* To do: Counting every line in the records below that holds "section", give the total and add nothing.

* Data to use:
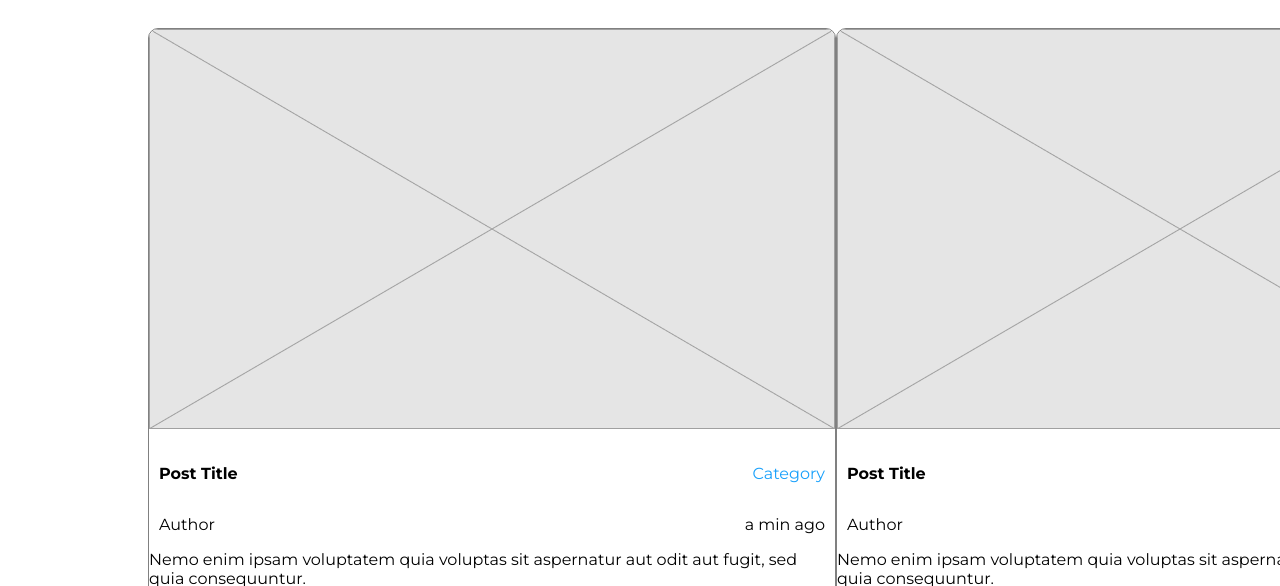
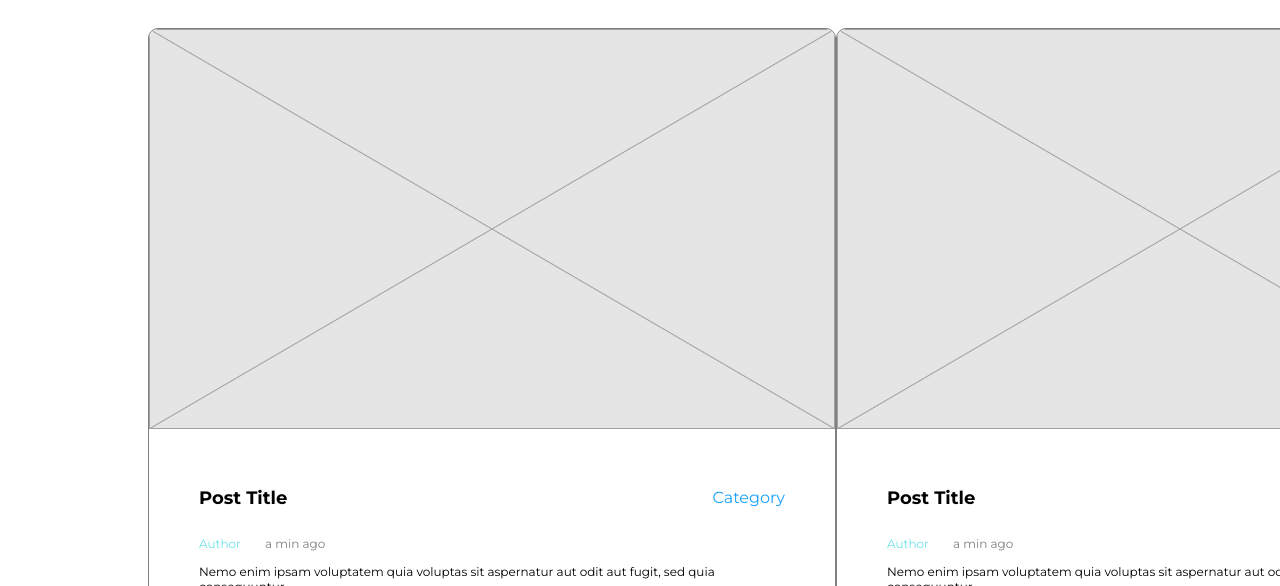
Before and after one commit to thaisgebel/BLOG-WIREFRAME, a plain HTML site: page index.html in a window 1280 px wide. Shown: the part 214-800 px from the top of the page. Drawn offline with Linux system fonts and the light colour scheme.

Commit message:
feat(wireframe): Add more styles to wireframe

```diff
--- a/BLOG-WIREFRAME.css
+++ b/BLOG-WIREFRAME.css
@@ -56,17 +56,17 @@ hr {
     border: solid 0.5px #6DE4EA;
 }
 
-.section {
+.featured-post {
     margin: 0 140px;
 }
 
-.section h1 {
+.featured-post h1 {
     margin: 60px 0px 50px -20px ;
     font-weight: 400;
     font-size: 48px;
 }
 
-.article-box {
+.featured-post_article-box {
     align-items: center;
     display: flex;
     justify-content: space-between;
@@ -74,13 +74,38 @@ hr {
 .article {
  border:grey 1px solid;
  border-radius: 10px;
- height: 655px;
  width: 686px;
 }
+.featured-post_article-content{
+    padding: 30px 50px;
+}
+.featured-post_article-content p {
+    font-size: 12px;
+    font-weight: 400;
+}
 
-.box {
+
+.featured-post_post-title{
     align-items: center;
     display: flex;
     justify-content: space-between;
-    margin: 10px;
 }
+.featured-post_post-title h4 {
+    font-size: 18px;
+    font-weight: 700;
+}
+.featured-post_post-title a {
+    font-size: 400;
+    font-weight: 12px;
+}
+.featured-post_author .span-time {
+   padding: 0 0 0 20px;
+   color:gray;
+   font-size: 12px;
+   font-weight: 400;
+}
+.featured-post_author .span-author {
+    color:#6DE4EA;
+    font-size: 12px;
+    font-weight: 400;
+}
--- a/index.html
+++ b/index.html
@@ -39,47 +39,58 @@
     </header>
 
     <main>
-        <section class="section">
+        <section class="featured-post">
 
-            <div class="article-box">
+            <div class="featured-post_article-box">
                 <h1>Featured Posts</h1>
                 <a href=""> More -> </a>
             </div>
 
-            <div class="article-box">
+            <div class="featured-post_article-box">
 
                 <div class="article">
+
                     <img src="img/Rectangle.png" alt="image">
 
-                <div class="box">
+                    <div class="featured-post_article-content">
+
+                        <div class="featured-post_post-title">
                             <h4>Post Title</h4>
                             <a href=""> Category</a>
                         </div>
 
-                <div class="box">
-                <span>Author</span>
-                <span> a min ago</span>
+                        <div class="featured-post_author" >
+                            <span class="span-author">Author</span>
+                            <span class="span-time"> a min ago</span>
                         </div>
 
                          <p> Nemo enim ipsam voluptatem quia voluptas sit aspernatur aut odit aut fugit, sed quia consequuntur.</p>
+
+                    </div>
                 </div>
 
                 <div class="article">
+
                     <img src="img/Rectangle.png" alt="image">
 
-                <div class="box">
+                    <div class="featured-post_article-content">
+
+                        <div class="featured-post_post-title">
                             <h4>Post Title</h4>
                             <a href=""> Category</a>
                         </div>
 
-                <div class="box">
-                <span>Author</span>
-                <span> a min ago</span>
+                        <div class="featured-post_author" >
+                            <span class="span-author">Author</span>
+                             <span class="span-time"> a min ago</span>
                         </div>
 
                          <p> Nemo enim ipsam voluptatem quia voluptas sit aspernatur aut odit aut fugit, sed quia consequuntur.</p>
+
                     </div>
                 </div>
+            </div>
+
         </section>
 
         <section>
@@ -90,11 +101,12 @@
             <img src="img/Rectangle.png" alt="image">
 
         <div class="box">
+
             <h4>Post Title</h4>
             <a href=""> Category</a>
         </div>
 
-        <div class="box">
+        <div>
             <span>Author</span>
             <span> a min ago</span>
         </div>
@@ -110,7 +122,7 @@
             <a href=""> Category</a>
         </div>
 
-        <div class="box">
+        <div>
             <span>Author</span>
             <span> a min ago</span>
         </div>
@@ -126,7 +138,7 @@
             <a href=""> Category</a>
             </div>
 
-            <div class="box">
+            <div>
             <span>Author</span>
             <span> a min ago</span>
             </div>
```
Lines whose indentation alone changed are shown as unchanged.
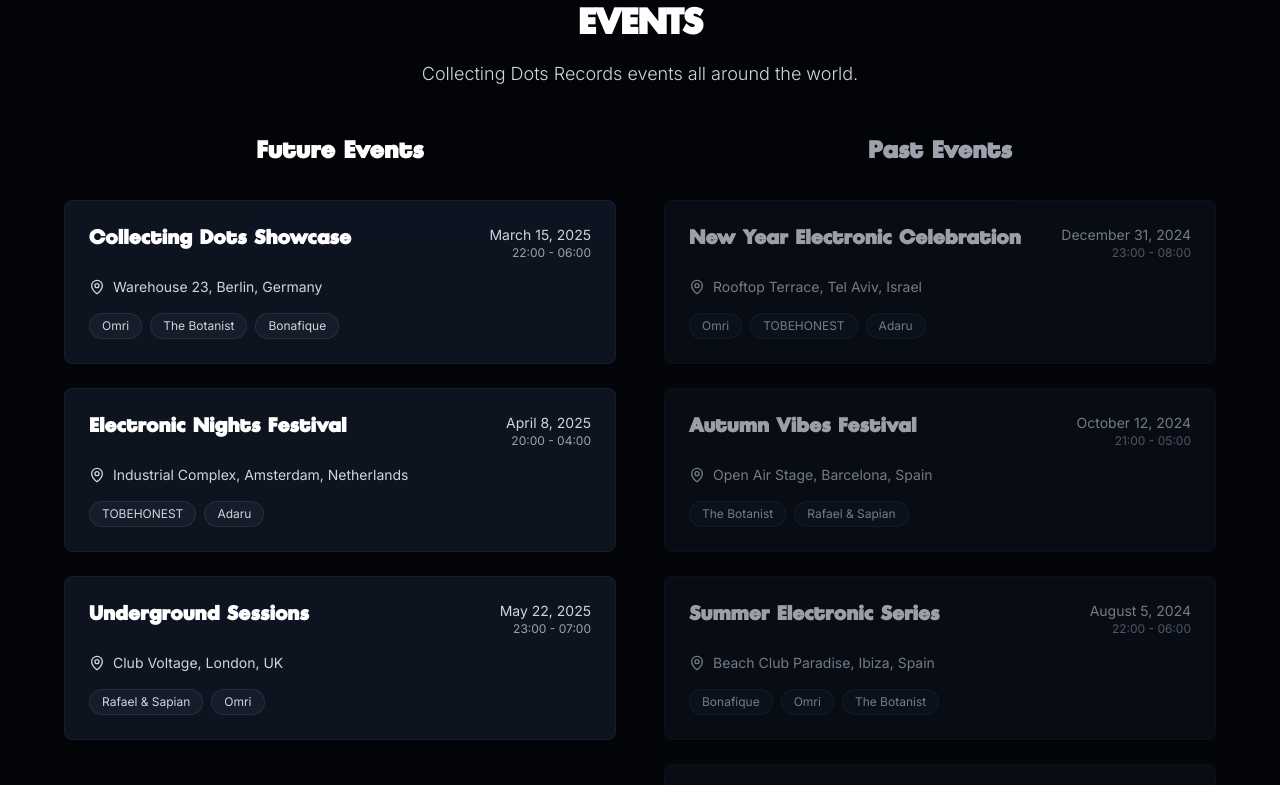
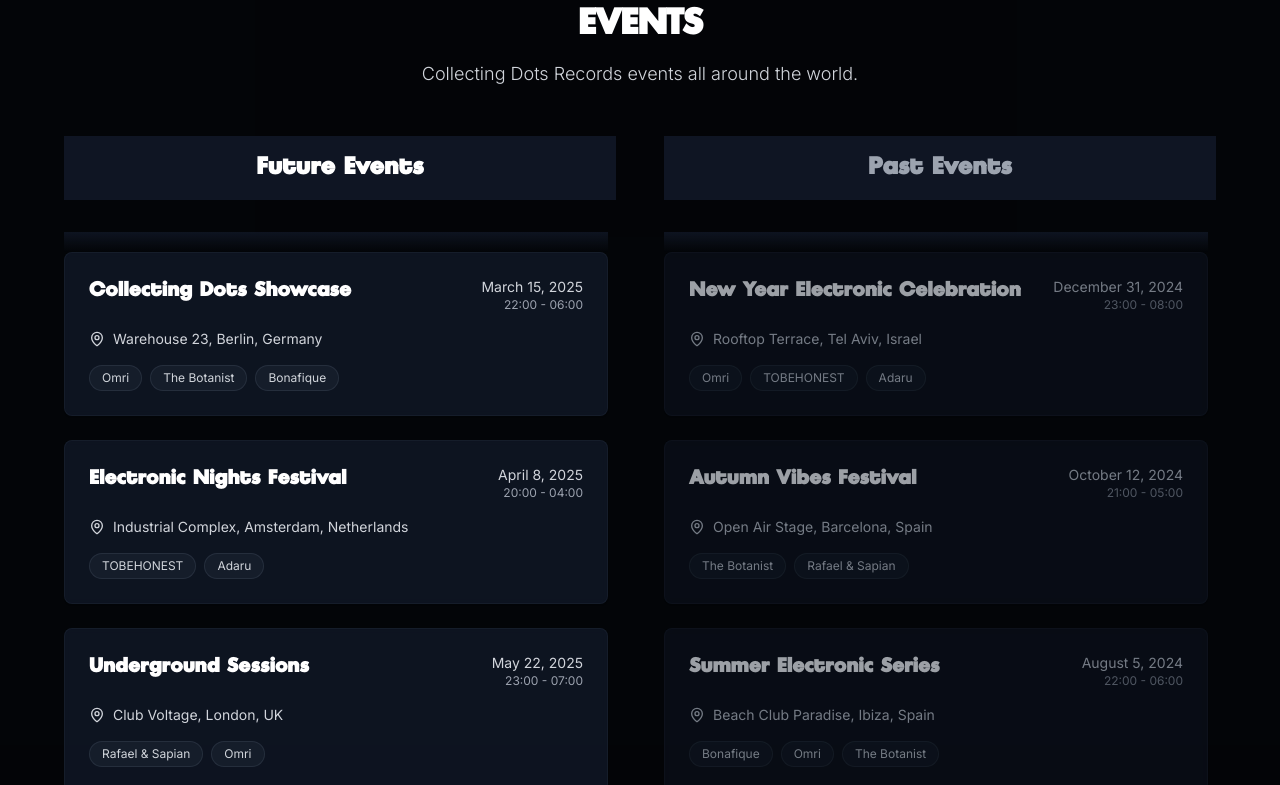
Before and after one commit to ElidorCohen/collecting-dots-frontend, a Next.js app: page / in a window 1280 px wide. Shown: the part 3320-4105 px from the top of the page. Built offline with nearby package versions, Linux system fonts and the light colour scheme.

Commit message:
feat: add invisible scroll to Events section
Implement smooth, space-efficient, invisible scrollbars for seamless navigation.

#VERCEL_SKIP

Co-authored-by: Elidor Cohen <93261410+ElidorCohen@users.noreply.github.com>

```diff
--- a/app/globals.css
+++ b/app/globals.css
@@ -168,3 +168,39 @@ html {
 .animate-scroll-left:hover {
   animation-play-state: paused;
 }
+
+/* Events section invisible scrollbar */
+.events-scroll-container {
+  scrollbar-width: none; /* Firefox */
+  -ms-overflow-style: none; /* Internet Explorer 10+ */
+}
+
+.events-scroll-container::-webkit-scrollbar {
+  display: none; /* WebKit */
+}
+
+/* Smooth scrolling for events container */
+.events-scroll-container {
+  scroll-behavior: smooth;
+}
+
+/* Optional: Add subtle fade effect at top and bottom */
+.events-scroll-container::before,
+.events-scroll-container::after {
+  content: "";
+  position: sticky;
+  display: block;
+  height: 20px;
+  z-index: 1;
+  pointer-events: none;
+}
+
+.events-scroll-container::before {
+  top: 0;
+  background: linear-gradient(to bottom, rgba(17, 24, 39, 0.8), transparent);
+}
+
+.events-scroll-container::after {
+  bottom: 0;
+  background: linear-gradient(to top, rgba(17, 24, 39, 0.8), transparent);
+}
--- a/app/page.tsx
+++ b/app/page.tsx
@@ -620,11 +620,14 @@ export default function Home() {
             <p className="text-gray-300 text-lg font-light">Collecting Dots Records events all around the world.</p>
           </div>
 
-          <div className="grid md:grid-cols-2 gap-12">
+          <div className="grid md:grid-cols-2 gap-12 max-h-[600px] md:max-h-[700px]">
             {/* Future Events */}
-            <div>
-              <h3 className="font-display text-2xl font-bold mb-8 text-center text-white">Future Events</h3>
-              <div className="space-y-6">
+            <div className="flex flex-col">
+              <h3 className="font-display text-2xl font-bold mb-8 text-center text-white sticky top-0 bg-gray-900/90 backdrop-blur-sm py-4 z-10">
+                Future Events
+              </h3>
+              <div className="events-scroll-container flex-1 overflow-y-auto pr-2">
+                <div className="space-y-6 pb-4">
                   {[
                     {
                       title: "Collecting Dots Showcase",
@@ -649,6 +652,22 @@ export default function Home() {
                       venue: "Club Voltage",
                       location: "London, UK",
                       artists: ["Rafael & Sapian", "Omri"],
+                    },
+                    {
+                      title: "Summer Electronic Marathon",
+                      date: "June 14, 2025",
+                      time: "21:00 - 05:00",
+                      venue: "Open Air Arena",
+                      location: "Mykonos, Greece",
+                      artists: ["The Botanist", "Bonafique", "TOBEHONEST"],
+                    },
+                    {
+                      title: "Techno Revolution",
+                      date: "July 3, 2025",
+                      time: "23:30 - 08:00",
+                      venue: "Industrial Warehouse",
+                      location: "Detroit, USA",
+                      artists: ["Adaru", "Rafael & Sapian"],
                     },
                   ].map((event, index) => (
                     <Card
@@ -686,11 +705,15 @@ export default function Home() {
                   ))}
                 </div>
               </div>
+            </div>
 
             {/* Past Events */}
-            <div>
-              <h3 className="font-display text-2xl font-bold mb-8 text-center text-gray-400">Past Events</h3>
-              <div className="space-y-6">
+            <div className="flex flex-col">
+              <h3 className="font-display text-2xl font-bold mb-8 text-center text-gray-400 sticky top-0 bg-gray-900/90 backdrop-blur-sm py-4 z-10">
+                Past Events
+              </h3>
+              <div className="events-scroll-container flex-1 overflow-y-auto pr-2">
+                <div className="space-y-6 pb-4">
                   {[
                     {
                       title: "New Year Electronic Celebration",
@@ -724,6 +747,22 @@ export default function Home() {
                       location: "Prague, Czech Republic",
                       artists: ["TOBEHONEST", "Adaru"],
                     },
+                    {
+                      title: "Winter Electronic Nights",
+                      date: "February 14, 2024",
+                      time: "22:00 - 06:00",
+                      venue: "Ice Palace Club",
+                      location: "Stockholm, Sweden",
+                      artists: ["The Botanist", "Omri"],
+                    },
+                    {
+                      title: "Electronic Music Conference",
+                      date: "January 20, 2024",
+                      time: "19:00 - 02:00",
+                      venue: "Convention Center",
+                      location: "Miami, USA",
+                      artists: ["Bonafique", "Rafael & Sapian", "Adaru"],
+                    },
                   ].map((event, index) => (
                     <Card key={index} className="bg-gray-900/60 border-gray-800/30 backdrop-blur-sm opacity-75">
                       <CardContent className="p-6">
@@ -755,6 +794,7 @@ export default function Home() {
                       </CardContent>
                     </Card>
                   ))}
+                </div>
               </div>
             </div>
           </div>
```
Lines whose indentation alone changed are shown as unchanged.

* Solution to this exercise: 8